A day after he met with Iranian Foreign Minister Mohammad Javad Zarif in Tehran, Fatah Central Committee member Jibril Rajoub said Wednesday his movement was interesting in improving relations with the Islamic Republic.
Speaking in an interview with a Lebanese news outlet, Rajoub said the Palestinian Authority was”willing to consider a renewal of Palestinian-Iranian ties.”
“Our cards are shown and we are speaking frankly, we aren’t trying to cheat or manipulate anyone,” he told pan-Arab news network al-Mayadeen in an interview.
Rajoub met with Zarif Tuesday in a rare visit by a Palestinian Authority official to the Islamic Republic.
During the meeting, Zarif said Israel was using Iran’s “peaceful nuclear program as pretext to divert world public attention from their crimes in Palestine,” the semi-official Iranian news outlet Press TV reported.
Israel, along with Western countries, has long accused Iran of covertly pursuing nuclear weapons alongside its civilian program — charges denied by Tehran — and Jerusalem has criticized an interim nuclear deal reached between Iran and world powers in November.
Zarif reportedly told that Rajoub one of Iran’s motivations for advancing negotiations with the international community over its nuclear program has been to rob Israel of this “excuse.” He added that the Palestinians’ struggle was “a fundamental cause” for the Islamic Republic.
Rajoub, a senior member of Palestinian Authority President Mahmoud Abbas’s Fatah movement, said the group “will not stop the resistance until the establishment of an independent Palestinian government” in east Jerusalem.
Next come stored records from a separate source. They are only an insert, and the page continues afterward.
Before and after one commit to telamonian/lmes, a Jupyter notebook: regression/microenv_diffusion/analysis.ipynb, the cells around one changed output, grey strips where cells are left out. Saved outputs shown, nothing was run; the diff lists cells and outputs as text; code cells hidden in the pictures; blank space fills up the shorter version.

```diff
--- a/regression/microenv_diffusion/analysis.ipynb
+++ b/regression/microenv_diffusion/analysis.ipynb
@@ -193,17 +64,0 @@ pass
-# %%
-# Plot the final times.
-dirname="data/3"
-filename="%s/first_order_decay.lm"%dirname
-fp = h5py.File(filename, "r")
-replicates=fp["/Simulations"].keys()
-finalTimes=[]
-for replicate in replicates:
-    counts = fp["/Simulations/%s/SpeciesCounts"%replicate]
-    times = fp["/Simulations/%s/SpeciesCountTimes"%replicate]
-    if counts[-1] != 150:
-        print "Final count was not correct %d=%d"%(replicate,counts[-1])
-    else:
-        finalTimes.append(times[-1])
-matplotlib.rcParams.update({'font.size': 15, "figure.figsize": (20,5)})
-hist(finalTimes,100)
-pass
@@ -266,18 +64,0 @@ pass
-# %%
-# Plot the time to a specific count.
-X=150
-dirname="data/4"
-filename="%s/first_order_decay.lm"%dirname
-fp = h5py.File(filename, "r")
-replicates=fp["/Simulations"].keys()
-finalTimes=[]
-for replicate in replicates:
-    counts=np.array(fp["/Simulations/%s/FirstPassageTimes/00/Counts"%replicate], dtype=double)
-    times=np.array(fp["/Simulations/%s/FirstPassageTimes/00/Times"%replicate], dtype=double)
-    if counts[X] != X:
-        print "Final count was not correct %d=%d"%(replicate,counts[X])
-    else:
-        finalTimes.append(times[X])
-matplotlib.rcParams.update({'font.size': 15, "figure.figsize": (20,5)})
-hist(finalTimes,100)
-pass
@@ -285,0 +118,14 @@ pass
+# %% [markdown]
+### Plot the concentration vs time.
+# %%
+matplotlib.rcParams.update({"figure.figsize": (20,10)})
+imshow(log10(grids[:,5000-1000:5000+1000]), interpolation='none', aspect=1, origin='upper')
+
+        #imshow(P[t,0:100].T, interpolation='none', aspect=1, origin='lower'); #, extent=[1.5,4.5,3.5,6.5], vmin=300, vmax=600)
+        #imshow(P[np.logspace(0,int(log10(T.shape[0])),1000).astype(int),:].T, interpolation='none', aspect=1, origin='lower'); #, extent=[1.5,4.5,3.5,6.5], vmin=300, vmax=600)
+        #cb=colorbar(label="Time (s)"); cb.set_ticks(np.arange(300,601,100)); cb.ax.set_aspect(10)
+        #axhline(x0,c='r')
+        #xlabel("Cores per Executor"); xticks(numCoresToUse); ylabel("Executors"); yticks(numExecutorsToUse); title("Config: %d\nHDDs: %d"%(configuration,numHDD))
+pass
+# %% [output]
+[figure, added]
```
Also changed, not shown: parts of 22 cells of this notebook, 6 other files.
According to Press TV, he also told Zarif that Iran was a central player in the region and congratulated him on the interim nuclear deal.
While Rajoub’s only official capacity at the moment is as president of the Palestine Football Association, his visit was still a noteworthy occurrence in the relations between Iran and the PA, which over the past few years have mostly been tense.
Iran has traditionally held close ties with Hamas, a rival of the PA’s ruling Fatah party. And it has often sided with Hamas’s stance on the peace process, which rejects any negotiations with Israel, thus coming into conflict with the PA.
In 2010 then-Iranian president Mahmoud Ahmadinejad criticized the PA for resuming peace negotiations with Israel. PA spokesman Nabil Abu Rudaineh offered the following riposte: “The one who does not represent the Iranian people, who falsified election results, who oppressed the Iranian people and stole authority has no right to speak about Palestine, its president or its representatives.”
Still, in 2012 Abbas was invited by Ahmadinejad to visit Tehran, an offer that he initially accepted but upon which he ultimately did not follow through. The two did, however, meet in Cairo in February of 2013 on the sidelines of the Organization of Islamic Cooperation summit, and Abbas thanked the Iranian president for supporting the Palestinians’ November 2012 UN statehood bid.